“We’re addressing it just by what we do this spring,” pitching coach Dan Warthen told reporters in Port St Lucie. “We will probably cut down four or five innings on almost everybody in the spring. … We’ll still try to get to where they’re close to 100 pitches to open the season.”

Warthen said the first game for a projected starter will be March 8 when the Mets play the Braves in Orlando. Warthen indicated the decision to skip the first week is a reaction to the Mets making the World Series, which necessitated the young pitchers to work an extra month. All those young arms reached career highs in innings pitched, some by as many as 60 innings as in the case with Noah Syndergaard.

Then there was Matt Harvey, who started the season projected to throw 180 innings and wound up with 216.

The Mets aren’t expecting anything less this summer.

Feb 18

DeGrom: Winning World Series The Goal For Mets

How can you not like Jacob deGrom?
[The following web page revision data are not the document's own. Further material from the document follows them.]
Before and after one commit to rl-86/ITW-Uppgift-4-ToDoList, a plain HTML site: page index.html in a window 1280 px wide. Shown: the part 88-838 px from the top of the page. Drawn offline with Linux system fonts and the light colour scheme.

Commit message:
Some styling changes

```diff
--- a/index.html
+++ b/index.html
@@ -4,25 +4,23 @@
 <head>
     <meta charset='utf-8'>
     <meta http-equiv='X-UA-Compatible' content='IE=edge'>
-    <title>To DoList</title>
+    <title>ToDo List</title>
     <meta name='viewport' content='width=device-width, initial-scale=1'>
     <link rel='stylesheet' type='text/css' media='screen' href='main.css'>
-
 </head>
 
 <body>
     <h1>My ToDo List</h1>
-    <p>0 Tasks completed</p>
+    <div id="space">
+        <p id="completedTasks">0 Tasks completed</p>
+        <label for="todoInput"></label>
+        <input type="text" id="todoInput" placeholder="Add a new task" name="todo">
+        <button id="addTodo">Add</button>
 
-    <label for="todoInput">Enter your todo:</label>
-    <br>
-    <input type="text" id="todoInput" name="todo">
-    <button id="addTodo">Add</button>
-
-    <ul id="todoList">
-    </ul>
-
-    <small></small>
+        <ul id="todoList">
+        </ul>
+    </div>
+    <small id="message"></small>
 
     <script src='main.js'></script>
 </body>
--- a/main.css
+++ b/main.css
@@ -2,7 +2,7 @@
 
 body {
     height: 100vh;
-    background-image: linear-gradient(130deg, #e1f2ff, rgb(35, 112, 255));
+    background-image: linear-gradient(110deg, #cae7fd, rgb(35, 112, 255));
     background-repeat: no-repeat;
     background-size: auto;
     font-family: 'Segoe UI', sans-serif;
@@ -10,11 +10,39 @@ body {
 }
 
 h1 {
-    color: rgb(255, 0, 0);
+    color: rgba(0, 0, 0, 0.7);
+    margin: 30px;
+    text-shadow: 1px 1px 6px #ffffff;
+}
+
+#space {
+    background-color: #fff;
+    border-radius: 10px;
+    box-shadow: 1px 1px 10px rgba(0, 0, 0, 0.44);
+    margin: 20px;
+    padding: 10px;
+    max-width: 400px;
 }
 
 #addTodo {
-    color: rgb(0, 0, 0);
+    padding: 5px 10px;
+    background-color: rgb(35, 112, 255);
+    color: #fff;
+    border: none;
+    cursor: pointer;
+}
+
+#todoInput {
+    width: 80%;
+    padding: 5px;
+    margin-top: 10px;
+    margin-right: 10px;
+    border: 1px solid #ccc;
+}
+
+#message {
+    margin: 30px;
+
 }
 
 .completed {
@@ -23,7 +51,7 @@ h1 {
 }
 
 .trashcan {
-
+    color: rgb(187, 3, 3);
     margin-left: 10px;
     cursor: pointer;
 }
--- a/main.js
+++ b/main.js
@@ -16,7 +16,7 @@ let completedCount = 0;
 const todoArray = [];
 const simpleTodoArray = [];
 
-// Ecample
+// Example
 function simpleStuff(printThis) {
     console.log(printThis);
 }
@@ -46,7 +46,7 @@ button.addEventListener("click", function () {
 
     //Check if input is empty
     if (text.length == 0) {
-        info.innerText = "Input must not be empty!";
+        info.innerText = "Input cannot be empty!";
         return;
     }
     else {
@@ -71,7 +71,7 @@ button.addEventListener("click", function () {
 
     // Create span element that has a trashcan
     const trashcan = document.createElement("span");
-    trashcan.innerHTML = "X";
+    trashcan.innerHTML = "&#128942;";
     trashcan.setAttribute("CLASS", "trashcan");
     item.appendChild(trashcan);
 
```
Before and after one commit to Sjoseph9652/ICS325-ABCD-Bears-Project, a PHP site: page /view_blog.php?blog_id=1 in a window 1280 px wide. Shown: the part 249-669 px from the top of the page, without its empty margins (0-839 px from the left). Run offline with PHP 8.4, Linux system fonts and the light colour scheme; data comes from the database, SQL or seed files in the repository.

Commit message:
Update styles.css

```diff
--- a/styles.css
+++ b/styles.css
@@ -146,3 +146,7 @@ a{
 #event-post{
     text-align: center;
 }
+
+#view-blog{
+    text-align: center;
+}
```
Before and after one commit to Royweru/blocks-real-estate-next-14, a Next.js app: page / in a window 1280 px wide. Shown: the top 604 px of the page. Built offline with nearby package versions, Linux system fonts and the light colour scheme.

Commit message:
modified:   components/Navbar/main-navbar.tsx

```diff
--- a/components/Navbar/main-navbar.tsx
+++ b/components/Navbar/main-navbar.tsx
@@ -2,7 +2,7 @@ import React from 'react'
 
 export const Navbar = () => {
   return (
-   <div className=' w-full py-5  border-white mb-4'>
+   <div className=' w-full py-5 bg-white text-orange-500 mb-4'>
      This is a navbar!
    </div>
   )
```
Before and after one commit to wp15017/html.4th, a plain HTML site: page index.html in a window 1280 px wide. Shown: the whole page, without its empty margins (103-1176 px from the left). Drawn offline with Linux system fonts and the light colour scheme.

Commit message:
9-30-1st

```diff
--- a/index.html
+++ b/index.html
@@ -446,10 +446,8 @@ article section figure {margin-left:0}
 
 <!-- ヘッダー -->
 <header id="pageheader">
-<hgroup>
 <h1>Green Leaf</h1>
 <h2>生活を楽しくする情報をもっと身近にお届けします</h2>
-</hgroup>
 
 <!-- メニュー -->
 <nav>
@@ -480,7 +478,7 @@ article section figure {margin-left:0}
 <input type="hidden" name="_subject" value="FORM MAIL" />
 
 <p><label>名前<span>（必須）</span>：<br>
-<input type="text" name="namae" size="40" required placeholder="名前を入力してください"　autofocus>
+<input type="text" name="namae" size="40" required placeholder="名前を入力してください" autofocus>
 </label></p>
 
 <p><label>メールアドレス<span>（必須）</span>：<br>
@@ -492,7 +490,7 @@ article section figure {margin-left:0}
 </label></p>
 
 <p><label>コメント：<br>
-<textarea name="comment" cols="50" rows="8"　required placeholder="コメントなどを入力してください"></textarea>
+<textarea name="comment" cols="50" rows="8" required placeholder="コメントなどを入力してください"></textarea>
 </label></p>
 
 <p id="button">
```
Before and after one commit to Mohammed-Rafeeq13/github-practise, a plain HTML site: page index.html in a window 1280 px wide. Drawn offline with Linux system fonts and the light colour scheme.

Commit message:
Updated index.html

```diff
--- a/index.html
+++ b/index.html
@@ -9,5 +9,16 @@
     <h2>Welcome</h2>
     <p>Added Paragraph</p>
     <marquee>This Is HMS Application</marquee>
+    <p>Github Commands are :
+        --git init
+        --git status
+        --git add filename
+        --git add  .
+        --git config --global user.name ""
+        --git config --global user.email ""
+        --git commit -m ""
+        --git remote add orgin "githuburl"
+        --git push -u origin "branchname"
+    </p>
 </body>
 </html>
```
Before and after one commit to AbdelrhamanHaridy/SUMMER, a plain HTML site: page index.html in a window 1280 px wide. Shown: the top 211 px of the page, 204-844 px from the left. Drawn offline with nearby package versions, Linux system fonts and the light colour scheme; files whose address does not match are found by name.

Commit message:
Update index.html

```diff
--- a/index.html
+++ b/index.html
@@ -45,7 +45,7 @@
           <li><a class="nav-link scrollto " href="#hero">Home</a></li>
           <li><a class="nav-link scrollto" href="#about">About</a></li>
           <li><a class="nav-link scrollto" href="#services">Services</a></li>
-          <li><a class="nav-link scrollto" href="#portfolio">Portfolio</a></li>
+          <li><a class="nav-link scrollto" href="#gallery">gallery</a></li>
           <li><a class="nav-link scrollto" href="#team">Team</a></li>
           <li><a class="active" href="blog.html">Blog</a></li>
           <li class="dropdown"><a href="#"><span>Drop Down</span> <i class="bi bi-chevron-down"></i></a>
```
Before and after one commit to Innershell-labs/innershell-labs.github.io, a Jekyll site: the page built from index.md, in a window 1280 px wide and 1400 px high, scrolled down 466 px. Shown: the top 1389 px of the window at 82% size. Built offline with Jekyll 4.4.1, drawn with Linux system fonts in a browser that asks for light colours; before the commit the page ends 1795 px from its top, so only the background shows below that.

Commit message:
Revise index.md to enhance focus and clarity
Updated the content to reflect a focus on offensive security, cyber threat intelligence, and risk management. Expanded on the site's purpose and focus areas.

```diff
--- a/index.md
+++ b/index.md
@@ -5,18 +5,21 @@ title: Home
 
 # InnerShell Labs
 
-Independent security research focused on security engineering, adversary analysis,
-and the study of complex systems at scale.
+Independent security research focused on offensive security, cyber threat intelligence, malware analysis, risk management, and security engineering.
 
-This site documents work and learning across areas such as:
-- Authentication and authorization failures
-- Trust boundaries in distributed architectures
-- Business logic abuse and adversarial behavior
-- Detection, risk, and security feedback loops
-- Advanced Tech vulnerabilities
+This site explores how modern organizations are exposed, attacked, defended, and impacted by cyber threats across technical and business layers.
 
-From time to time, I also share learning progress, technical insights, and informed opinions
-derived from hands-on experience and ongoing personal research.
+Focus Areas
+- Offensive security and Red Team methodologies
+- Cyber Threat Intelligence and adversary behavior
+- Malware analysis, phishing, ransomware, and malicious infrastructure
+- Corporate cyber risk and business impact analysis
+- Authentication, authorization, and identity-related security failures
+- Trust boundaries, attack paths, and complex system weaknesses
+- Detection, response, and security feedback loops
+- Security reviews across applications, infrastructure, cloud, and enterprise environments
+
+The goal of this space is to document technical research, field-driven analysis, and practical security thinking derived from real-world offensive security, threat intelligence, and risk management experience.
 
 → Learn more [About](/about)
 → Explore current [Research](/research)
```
Not only is he good at what he does, but he’s also not afraid to show us he has true “Met colors.’’

DeGROM: World Series or bust.  (GETTY)

DeGROM: World Series or bust. (GETTY)

He was the first of the Mets’ dynamic rotation to express a willingness, perhaps even an eagerness, to embrace signing a long-term contract with the team. Matt Harvey did it the other day when he showed up at camp with a $150,000 sports car, but he wasn’t the first and I have this haunting feeling it was to be politically correct.

Then deGrom openly spoke of the World Series. In my list of Mets questions posed yesterday, the first was what did they learn from the experience. If deGrom’s words are any indication, the most important thing they learned is the desire to return. And, to be clear, getting there isn’t enough.

“I think there is more expectations this year,’’ deGrom told reporters in Port St. Lucie. “We expect to make it back to the World Series and win it this time. That’s everybody’s goal here.’’

It will be a challenge, because they have never won consecutive division titles in their history. They have the guns, and it appears the yearning of making this the first time.